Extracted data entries
= = = = = = =
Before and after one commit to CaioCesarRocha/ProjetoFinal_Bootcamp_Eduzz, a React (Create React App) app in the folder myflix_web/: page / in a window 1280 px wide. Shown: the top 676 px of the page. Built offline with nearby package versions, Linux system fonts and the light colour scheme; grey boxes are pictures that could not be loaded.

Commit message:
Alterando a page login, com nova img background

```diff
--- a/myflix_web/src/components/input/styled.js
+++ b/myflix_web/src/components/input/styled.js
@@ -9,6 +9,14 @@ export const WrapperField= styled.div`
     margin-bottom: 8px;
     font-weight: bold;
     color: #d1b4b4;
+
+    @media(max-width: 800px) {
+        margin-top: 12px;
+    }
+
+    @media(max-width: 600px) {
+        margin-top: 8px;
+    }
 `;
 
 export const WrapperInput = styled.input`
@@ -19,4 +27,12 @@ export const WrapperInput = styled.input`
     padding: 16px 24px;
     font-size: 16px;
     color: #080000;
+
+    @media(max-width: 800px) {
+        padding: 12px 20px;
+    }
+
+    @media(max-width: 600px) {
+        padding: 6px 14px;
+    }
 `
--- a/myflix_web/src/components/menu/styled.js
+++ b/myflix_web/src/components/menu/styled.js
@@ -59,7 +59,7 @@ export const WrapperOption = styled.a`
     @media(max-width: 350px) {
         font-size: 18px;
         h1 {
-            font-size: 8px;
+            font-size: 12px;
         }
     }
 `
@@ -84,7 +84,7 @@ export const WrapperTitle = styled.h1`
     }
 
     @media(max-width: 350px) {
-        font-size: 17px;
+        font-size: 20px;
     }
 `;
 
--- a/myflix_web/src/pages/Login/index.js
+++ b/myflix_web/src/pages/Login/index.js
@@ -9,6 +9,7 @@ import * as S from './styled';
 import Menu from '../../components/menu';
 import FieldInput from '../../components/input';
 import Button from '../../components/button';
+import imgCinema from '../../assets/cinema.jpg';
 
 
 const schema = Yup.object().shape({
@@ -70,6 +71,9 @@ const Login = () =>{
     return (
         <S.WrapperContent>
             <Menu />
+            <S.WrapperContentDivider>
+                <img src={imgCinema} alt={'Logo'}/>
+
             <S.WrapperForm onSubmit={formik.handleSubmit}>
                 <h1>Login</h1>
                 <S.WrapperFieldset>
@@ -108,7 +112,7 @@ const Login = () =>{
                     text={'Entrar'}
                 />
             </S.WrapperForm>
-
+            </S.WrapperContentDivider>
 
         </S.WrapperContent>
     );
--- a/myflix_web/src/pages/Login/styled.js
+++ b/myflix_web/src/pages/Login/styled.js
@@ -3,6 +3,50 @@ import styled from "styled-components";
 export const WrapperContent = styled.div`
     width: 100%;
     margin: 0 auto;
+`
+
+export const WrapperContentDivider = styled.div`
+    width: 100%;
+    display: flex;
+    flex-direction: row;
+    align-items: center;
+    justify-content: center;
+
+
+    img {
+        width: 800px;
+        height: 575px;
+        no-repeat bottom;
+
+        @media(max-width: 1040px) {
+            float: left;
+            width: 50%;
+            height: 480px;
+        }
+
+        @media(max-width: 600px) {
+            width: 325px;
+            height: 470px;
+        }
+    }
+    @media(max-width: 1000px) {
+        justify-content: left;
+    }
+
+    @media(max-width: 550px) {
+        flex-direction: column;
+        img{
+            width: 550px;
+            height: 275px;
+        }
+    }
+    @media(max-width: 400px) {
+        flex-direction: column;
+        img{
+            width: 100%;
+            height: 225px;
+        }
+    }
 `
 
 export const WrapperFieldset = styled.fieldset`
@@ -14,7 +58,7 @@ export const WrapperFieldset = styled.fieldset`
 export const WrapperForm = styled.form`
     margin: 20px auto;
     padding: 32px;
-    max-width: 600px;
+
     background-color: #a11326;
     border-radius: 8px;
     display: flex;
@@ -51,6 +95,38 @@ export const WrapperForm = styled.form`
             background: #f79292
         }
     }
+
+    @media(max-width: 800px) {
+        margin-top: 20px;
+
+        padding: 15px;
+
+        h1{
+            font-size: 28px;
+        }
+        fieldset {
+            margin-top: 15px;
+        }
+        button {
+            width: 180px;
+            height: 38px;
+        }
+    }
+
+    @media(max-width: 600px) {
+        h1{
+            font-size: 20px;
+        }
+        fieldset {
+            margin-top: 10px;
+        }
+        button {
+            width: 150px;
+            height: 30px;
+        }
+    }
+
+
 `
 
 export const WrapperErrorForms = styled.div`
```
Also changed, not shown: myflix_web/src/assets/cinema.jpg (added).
= = = = = = =
*EXERCISE REQUIREMENTS*: Could the data above be set down exactly, in full?

*OUTPUT BELOW*:
Before and after one commit to CaioCesarRocha/ProjetoFinal_Bootcamp_Eduzz, a React (Create React App) app in the folder myflix_web/: page / in a window 1280 px wide. Shown: the top 676 px of the page. Built offline with nearby package versions, Linux system fonts and the light colour scheme; grey boxes are pictures that could not be loaded.

Commit message:
Alterando a page login, com nova img background

```diff
--- a/myflix_web/src/components/input/styled.js
+++ b/myflix_web/src/components/input/styled.js
@@ -9,6 +9,14 @@ export const WrapperField= styled.div`
     margin-bottom: 8px;
     font-weight: bold;
     color: #d1b4b4;
+
+    @media(max-width: 800px) {
+        margin-top: 12px;
+    }
+
+    @media(max-width: 600px) {
+        margin-top: 8px;
+    }
 `;
 
 export const WrapperInput = styled.input`
@@ -19,4 +27,12 @@ export const WrapperInput = styled.input`
     padding: 16px 24px;
     font-size: 16px;
     color: #080000;
+
+    @media(max-width: 800px) {
+        padding: 12px 20px;
+    }
+
+    @media(max-width: 600px) {
+        padding: 6px 14px;
+    }
 `
--- a/myflix_web/src/components/menu/styled.js
+++ b/myflix_web/src/components/menu/styled.js
@@ -59,7 +59,7 @@ export const WrapperOption = styled.a`
     @media(max-width: 350px) {
         font-size: 18px;
         h1 {
-            font-size: 8px;
+            font-size: 12px;
         }
     }
 `
@@ -84,7 +84,7 @@ export const WrapperTitle = styled.h1`
     }
 
     @media(max-width: 350px) {
-        font-size: 17px;
+        font-size: 20px;
     }
 `;
 
--- a/myflix_web/src/pages/Login/index.js
+++ b/myflix_web/src/pages/Login/index.js
@@ -9,6 +9,7 @@ import * as S from './styled';
 import Menu from '../../components/menu';
 import FieldInput from '../../components/input';
 import Button from '../../components/button';
+import imgCinema from '../../assets/cinema.jpg';
 
 
 const schema = Yup.object().shape({
@@ -70,6 +71,9 @@ const Login = () =>{
     return (
         <S.WrapperContent>
             <Menu />
+            <S.WrapperContentDivider>
+                <img src={imgCinema} alt={'Logo'}/>
+
             <S.WrapperForm onSubmit={formik.handleSubmit}>
                 <h1>Login</h1>
                 <S.WrapperFieldset>
@@ -108,7 +112,7 @@ const Login = () =>{
                     text={'Entrar'}
                 />
             </S.WrapperForm>
-
+            </S.WrapperContentDivider>
 
         </S.WrapperContent>
     );
--- a/myflix_web/src/pages/Login/styled.js
+++ b/myflix_web/src/pages/Login/styled.js
@@ -3,6 +3,50 @@ import styled from "styled-components";
 export const WrapperContent = styled.div`
     width: 100%;
     margin: 0 auto;
+`
+
+export const WrapperContentDivider = styled.div`
+    width: 100%;
+    display: flex;
+    flex-direction: row;
+    align-items: center;
+    justify-content: center;
+
+
+    img {
+        width: 800px;
+        height: 575px;
+        no-repeat bottom;
+
+        @media(max-width: 1040px) {
+            float: left;
+            width: 50%;
+            height: 480px;
+        }
+
+        @media(max-width: 600px) {
+            width: 325px;
+            height: 470px;
+        }
+    }
+    @media(max-width: 1000px) {
+        justify-content: left;
+    }
+
+    @media(max-width: 550px) {
+        flex-direction: column;
+        img{
+            width: 550px;
+            height: 275px;
+        }
+    }
+    @media(max-width: 400px) {
+        flex-direction: column;
+        img{
+            width: 100%;
+            height: 225px;
+        }
+    }
 `
 
 export const WrapperFieldset = styled.fieldset`
@@ -14,7 +58,7 @@ export const WrapperFieldset = styled.fieldset`
 export const WrapperForm = styled.form`
     margin: 20px auto;
     padding: 32px;
-    max-width: 600px;
+
     background-color: #a11326;
     border-radius: 8px;
     display: flex;
@@ -51,6 +95,38 @@ export const WrapperForm = styled.form`
             background: #f79292
         }
     }
+
+    @media(max-width: 800px) {
+        margin-top: 20px;
+
+        padding: 15px;
+
+        h1{
+            font-size: 28px;
+        }
+        fieldset {
+            margin-top: 15px;
+        }
+        button {
+            width: 180px;
+            height: 38px;
+        }
+    }
+
+    @media(max-width: 600px) {
+        h1{
+            font-size: 20px;
+        }
+        fieldset {
+            margin-top: 10px;
+        }
+        button {
+            width: 150px;
+            height: 30px;
+        }
+    }
+
+
 `
 
 export const WrapperErrorForms = styled.div`
```
Also changed, not shown: myflix_web/src/assets/cinema.jpg (added).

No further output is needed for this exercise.